Data entries:
'''

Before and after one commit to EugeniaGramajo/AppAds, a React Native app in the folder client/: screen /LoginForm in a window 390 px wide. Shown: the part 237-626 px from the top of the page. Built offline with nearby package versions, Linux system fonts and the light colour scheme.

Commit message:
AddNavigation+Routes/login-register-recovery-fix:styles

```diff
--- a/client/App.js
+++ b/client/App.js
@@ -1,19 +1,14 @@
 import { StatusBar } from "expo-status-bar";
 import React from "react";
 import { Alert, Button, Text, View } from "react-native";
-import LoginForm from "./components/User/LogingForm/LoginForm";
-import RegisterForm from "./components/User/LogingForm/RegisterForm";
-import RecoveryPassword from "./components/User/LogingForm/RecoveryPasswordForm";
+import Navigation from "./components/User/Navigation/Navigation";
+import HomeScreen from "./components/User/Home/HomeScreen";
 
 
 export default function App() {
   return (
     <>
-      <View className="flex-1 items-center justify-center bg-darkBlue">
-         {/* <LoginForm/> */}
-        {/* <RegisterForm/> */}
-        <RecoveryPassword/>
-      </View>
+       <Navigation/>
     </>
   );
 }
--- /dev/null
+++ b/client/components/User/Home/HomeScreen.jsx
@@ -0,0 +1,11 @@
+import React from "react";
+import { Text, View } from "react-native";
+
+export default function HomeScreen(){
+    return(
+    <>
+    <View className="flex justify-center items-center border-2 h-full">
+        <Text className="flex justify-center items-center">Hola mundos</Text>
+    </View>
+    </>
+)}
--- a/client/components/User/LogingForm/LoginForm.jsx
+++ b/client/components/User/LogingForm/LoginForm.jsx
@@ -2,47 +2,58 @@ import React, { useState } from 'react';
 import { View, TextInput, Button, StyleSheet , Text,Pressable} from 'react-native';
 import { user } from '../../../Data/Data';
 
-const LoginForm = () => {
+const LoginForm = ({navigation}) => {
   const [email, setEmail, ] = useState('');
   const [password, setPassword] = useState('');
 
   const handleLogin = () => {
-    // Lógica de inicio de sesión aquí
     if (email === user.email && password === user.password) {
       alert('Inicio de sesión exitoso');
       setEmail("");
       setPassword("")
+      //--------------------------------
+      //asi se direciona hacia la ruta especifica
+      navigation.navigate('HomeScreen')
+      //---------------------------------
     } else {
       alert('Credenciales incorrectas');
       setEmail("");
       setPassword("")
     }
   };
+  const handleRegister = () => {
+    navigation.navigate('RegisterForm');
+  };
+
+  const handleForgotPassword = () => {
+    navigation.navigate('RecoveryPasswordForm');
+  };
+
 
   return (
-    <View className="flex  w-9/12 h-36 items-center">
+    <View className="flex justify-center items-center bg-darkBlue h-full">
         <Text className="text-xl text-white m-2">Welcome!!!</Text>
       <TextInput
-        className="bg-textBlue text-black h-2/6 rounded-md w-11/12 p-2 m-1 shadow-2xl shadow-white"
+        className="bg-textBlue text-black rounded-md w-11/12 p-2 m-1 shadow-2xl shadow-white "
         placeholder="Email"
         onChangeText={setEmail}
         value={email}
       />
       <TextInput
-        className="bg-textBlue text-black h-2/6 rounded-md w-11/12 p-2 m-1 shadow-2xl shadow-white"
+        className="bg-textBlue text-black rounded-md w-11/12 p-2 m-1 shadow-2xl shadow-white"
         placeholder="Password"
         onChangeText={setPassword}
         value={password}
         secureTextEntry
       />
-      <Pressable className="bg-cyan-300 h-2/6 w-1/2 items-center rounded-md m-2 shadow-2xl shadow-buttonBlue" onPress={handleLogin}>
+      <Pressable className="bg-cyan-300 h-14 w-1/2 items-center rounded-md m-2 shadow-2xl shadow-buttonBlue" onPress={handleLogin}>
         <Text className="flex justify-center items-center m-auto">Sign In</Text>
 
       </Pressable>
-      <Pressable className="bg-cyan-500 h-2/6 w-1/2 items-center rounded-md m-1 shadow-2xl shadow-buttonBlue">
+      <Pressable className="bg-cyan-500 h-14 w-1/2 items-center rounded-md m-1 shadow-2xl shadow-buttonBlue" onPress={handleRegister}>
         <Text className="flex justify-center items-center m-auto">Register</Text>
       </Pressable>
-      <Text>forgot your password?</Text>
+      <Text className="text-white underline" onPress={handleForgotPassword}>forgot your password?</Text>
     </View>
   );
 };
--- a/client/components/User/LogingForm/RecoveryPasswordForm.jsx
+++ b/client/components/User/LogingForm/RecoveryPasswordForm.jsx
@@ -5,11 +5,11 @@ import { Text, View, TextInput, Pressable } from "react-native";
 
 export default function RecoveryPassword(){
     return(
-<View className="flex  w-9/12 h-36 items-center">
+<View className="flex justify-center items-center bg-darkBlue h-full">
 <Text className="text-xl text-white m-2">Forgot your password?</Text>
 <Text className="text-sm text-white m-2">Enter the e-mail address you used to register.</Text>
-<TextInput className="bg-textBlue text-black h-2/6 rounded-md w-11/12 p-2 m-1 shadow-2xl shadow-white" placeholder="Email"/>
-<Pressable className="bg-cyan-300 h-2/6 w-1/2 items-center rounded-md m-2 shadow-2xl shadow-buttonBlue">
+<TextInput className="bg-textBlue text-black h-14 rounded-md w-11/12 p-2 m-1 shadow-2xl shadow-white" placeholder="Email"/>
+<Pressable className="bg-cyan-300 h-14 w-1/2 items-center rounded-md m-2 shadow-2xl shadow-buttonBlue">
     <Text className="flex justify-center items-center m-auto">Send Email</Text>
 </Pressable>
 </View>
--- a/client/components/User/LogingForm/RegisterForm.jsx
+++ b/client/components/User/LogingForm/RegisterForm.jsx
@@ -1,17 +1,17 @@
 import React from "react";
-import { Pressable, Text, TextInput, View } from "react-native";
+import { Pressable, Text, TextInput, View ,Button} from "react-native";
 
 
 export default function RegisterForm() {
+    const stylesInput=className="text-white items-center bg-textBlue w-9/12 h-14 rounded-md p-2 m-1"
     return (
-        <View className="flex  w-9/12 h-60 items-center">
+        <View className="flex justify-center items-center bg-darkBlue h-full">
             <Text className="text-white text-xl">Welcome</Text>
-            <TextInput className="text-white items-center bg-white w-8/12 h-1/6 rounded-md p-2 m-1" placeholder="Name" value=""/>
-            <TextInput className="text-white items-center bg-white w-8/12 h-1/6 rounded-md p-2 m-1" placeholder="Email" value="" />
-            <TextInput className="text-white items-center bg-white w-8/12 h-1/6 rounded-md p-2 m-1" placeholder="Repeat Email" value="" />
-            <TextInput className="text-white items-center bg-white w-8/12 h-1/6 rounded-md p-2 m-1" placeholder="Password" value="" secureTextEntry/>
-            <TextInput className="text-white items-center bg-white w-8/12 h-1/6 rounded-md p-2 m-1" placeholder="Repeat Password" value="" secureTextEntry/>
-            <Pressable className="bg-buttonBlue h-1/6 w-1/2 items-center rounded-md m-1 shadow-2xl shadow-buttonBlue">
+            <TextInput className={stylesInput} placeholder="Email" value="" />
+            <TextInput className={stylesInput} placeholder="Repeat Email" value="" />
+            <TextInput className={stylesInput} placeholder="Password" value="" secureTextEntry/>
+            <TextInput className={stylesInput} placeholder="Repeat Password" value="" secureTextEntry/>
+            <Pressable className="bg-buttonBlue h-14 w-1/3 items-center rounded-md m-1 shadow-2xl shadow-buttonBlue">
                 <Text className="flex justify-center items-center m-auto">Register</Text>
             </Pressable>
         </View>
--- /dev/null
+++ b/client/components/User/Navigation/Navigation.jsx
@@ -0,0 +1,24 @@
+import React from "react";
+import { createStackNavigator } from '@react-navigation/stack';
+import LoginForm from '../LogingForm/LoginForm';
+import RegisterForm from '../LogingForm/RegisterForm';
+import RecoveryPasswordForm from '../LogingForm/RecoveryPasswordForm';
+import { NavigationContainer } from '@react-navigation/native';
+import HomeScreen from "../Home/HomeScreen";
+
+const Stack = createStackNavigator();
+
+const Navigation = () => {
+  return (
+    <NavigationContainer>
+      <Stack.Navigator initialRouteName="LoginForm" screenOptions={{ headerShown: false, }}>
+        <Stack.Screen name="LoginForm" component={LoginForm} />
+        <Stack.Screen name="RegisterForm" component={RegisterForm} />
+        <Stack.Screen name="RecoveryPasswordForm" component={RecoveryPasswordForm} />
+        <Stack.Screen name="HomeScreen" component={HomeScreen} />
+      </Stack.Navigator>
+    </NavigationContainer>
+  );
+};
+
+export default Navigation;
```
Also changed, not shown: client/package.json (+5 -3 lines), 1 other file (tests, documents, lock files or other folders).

'''

▶ [Work to be completed] For each line in the data that holds the word "RegisterForm", copy the line.

▶ [Reply]
-import RegisterForm from "./components/User/LogingForm/RegisterForm";
-        {/* <RegisterForm/> */}
+    navigation.navigate('RegisterForm');
--- a/client/components/User/LogingForm/RegisterForm.jsx
+++ b/client/components/User/LogingForm/RegisterForm.jsx
 export default function RegisterForm() {
+import RegisterForm from '../LogingForm/RegisterForm';
+        <Stack.Screen name="RegisterForm" component={RegisterForm} />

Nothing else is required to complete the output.